Required work: Search the data below, and report every line in which "signals" occurs.

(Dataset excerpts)
[Start of section]

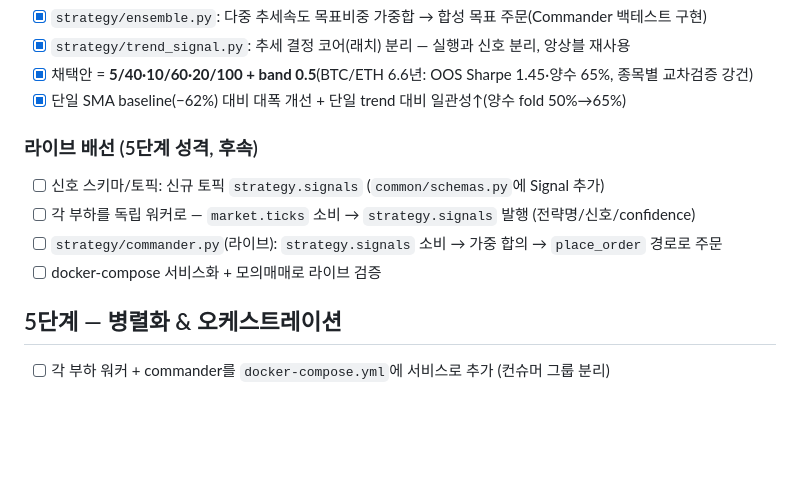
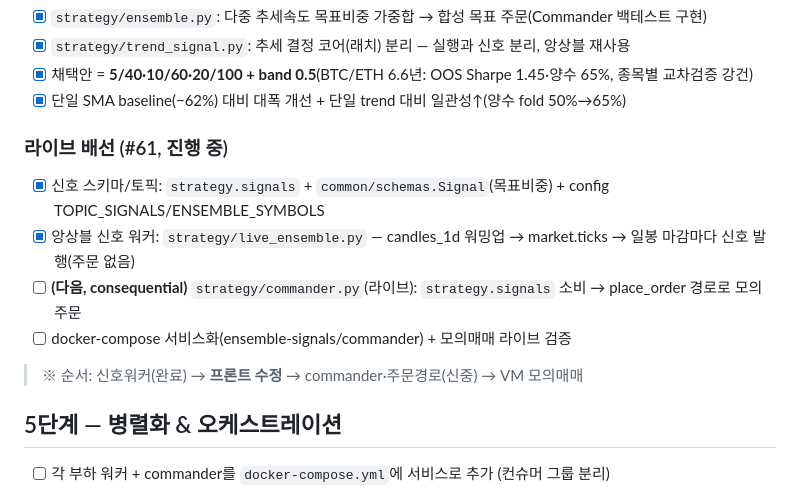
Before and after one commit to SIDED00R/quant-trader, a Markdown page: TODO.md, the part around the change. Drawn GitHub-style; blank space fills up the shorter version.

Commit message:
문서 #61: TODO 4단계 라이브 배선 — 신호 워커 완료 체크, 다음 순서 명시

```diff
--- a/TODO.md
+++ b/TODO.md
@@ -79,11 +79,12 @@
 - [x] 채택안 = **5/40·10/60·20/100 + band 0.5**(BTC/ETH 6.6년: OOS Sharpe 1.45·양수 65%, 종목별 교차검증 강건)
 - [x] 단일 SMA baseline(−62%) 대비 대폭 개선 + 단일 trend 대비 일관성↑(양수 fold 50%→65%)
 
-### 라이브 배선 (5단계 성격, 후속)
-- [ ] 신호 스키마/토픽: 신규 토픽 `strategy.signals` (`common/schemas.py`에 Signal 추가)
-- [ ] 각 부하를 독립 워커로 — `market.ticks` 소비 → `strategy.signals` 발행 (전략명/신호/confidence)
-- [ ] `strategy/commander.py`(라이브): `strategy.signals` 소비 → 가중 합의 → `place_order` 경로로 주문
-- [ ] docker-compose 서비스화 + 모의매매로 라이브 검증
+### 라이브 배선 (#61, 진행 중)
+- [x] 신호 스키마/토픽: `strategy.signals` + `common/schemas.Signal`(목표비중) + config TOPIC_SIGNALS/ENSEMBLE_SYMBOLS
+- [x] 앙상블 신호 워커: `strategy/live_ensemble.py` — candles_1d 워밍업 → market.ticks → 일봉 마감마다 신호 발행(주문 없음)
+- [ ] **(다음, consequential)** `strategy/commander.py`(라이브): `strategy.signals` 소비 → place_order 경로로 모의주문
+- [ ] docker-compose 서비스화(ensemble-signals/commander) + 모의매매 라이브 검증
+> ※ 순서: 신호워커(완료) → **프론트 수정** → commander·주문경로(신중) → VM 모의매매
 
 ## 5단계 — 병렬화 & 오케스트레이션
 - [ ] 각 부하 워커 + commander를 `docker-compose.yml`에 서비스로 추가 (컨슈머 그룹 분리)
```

[End of section]
[Start of section]

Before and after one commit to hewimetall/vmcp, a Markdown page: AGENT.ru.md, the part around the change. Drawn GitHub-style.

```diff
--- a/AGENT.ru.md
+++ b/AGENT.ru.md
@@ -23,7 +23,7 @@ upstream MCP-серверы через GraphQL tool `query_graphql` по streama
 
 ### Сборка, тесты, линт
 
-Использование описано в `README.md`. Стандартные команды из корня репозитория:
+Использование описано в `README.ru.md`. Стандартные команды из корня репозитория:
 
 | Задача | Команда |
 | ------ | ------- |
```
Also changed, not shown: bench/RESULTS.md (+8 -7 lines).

[End of section]
[Start of section]

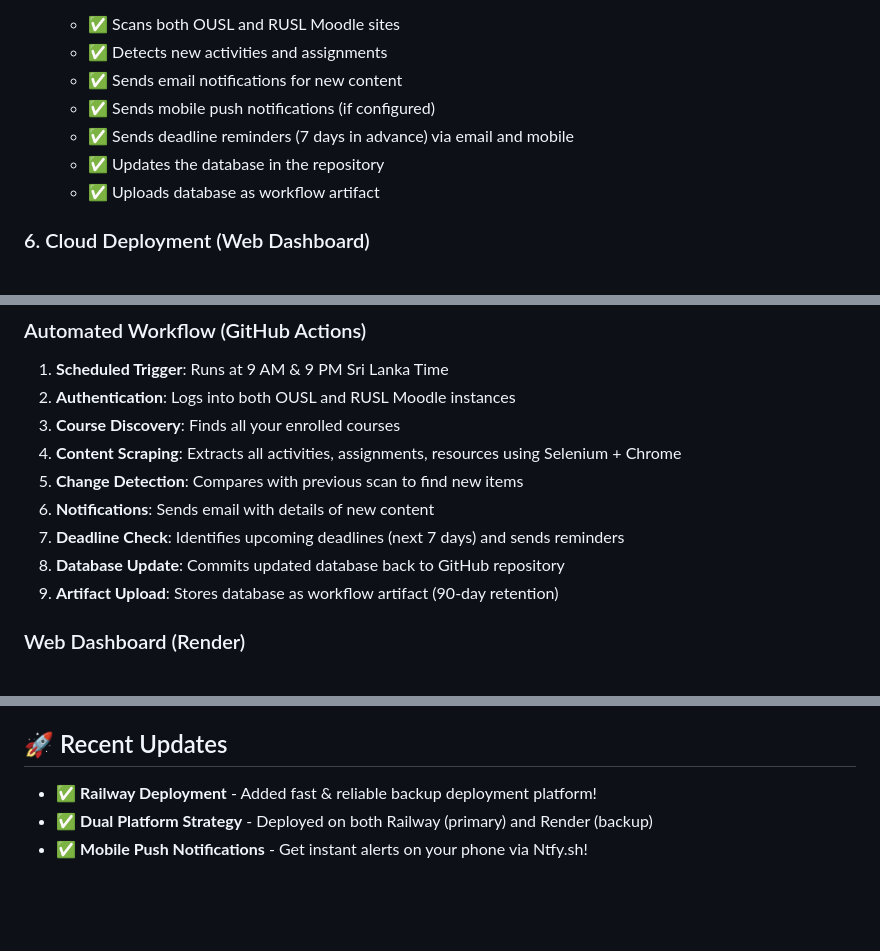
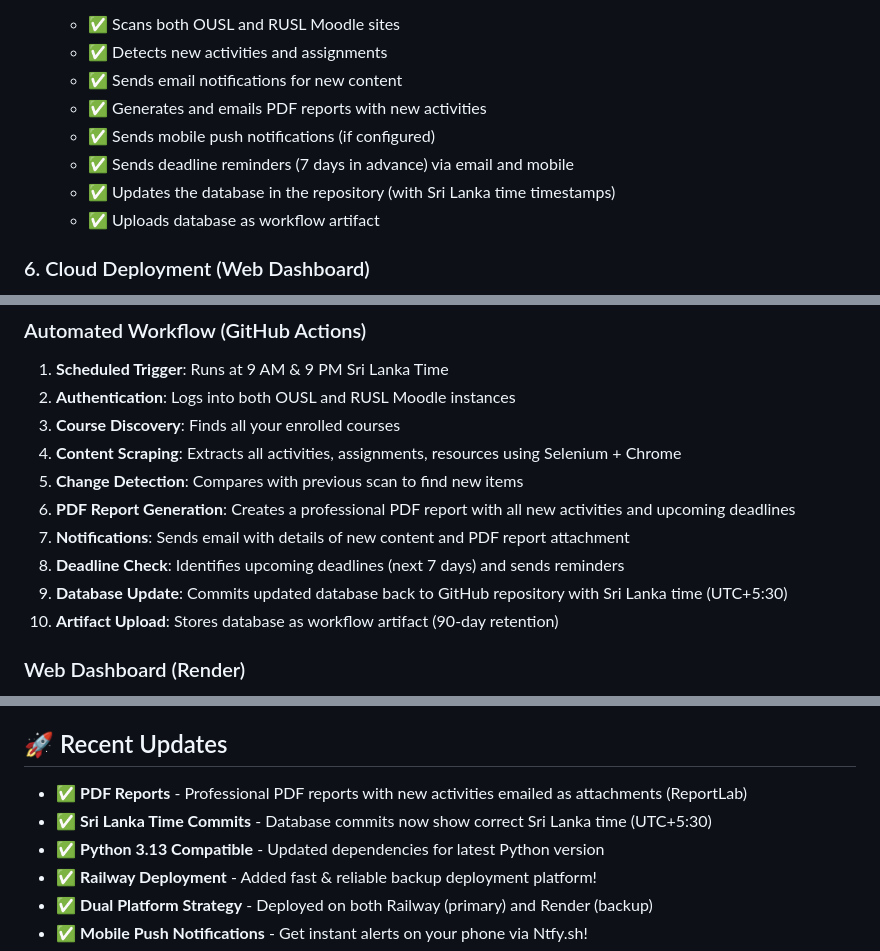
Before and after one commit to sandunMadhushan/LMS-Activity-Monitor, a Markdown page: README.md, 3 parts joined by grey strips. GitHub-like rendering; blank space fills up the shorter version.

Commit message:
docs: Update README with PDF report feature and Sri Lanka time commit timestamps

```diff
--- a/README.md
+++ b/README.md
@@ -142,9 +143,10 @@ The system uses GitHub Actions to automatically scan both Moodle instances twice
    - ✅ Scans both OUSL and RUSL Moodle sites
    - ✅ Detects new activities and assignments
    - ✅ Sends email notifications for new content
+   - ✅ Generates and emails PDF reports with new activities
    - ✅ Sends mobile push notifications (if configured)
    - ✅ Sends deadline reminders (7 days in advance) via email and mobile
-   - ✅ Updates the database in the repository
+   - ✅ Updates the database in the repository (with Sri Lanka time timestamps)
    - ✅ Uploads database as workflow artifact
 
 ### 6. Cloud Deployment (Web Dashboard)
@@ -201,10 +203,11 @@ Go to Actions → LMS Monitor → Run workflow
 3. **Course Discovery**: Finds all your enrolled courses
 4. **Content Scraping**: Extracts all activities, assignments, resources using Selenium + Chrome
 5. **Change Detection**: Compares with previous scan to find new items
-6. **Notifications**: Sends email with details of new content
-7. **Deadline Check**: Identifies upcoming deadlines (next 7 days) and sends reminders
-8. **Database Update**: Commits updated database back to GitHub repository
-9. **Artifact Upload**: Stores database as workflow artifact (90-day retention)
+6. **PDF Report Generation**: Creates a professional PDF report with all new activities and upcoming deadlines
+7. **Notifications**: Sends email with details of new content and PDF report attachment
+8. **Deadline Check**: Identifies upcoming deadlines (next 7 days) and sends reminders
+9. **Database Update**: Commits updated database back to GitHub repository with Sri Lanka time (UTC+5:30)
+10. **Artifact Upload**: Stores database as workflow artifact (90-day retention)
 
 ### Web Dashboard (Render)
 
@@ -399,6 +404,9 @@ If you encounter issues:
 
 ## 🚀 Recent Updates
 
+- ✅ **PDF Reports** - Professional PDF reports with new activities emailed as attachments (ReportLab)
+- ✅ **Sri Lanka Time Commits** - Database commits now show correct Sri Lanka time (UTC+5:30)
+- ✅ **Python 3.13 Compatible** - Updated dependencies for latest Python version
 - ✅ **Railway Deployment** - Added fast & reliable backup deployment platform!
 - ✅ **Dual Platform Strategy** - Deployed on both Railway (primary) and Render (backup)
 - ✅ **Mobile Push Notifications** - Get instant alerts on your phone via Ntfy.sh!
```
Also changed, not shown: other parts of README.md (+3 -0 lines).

[End of section]

Exercise response:
-- [ ] 신호 스키마/토픽: 신규 토픽 `strategy.signals` (`common/schemas.py`에 Signal 추가)
-- [ ] 각 부하를 독립 워커로 — `market.ticks` 소비 → `strategy.signals` 발행 (전략명/신호/confidence)
-- [ ] `strategy/commander.py`(라이브): `strategy.signals` 소비 → 가중 합의 → `place_order` 경로로 주문
+- [x] 신호 스키마/토픽: `strategy.signals` + `common/schemas.Signal`(목표비중) + config TOPIC_SIGNALS/ENSEMBLE_SYMBOLS
+- [ ] **(다음, consequential)** `strategy/commander.py`(라이브): `strategy.signals` 소비 → place_order 경로로 모의주문
+- [ ] docker-compose 서비스화(ensemble-signals/commander) + 모의매매 라이브 검증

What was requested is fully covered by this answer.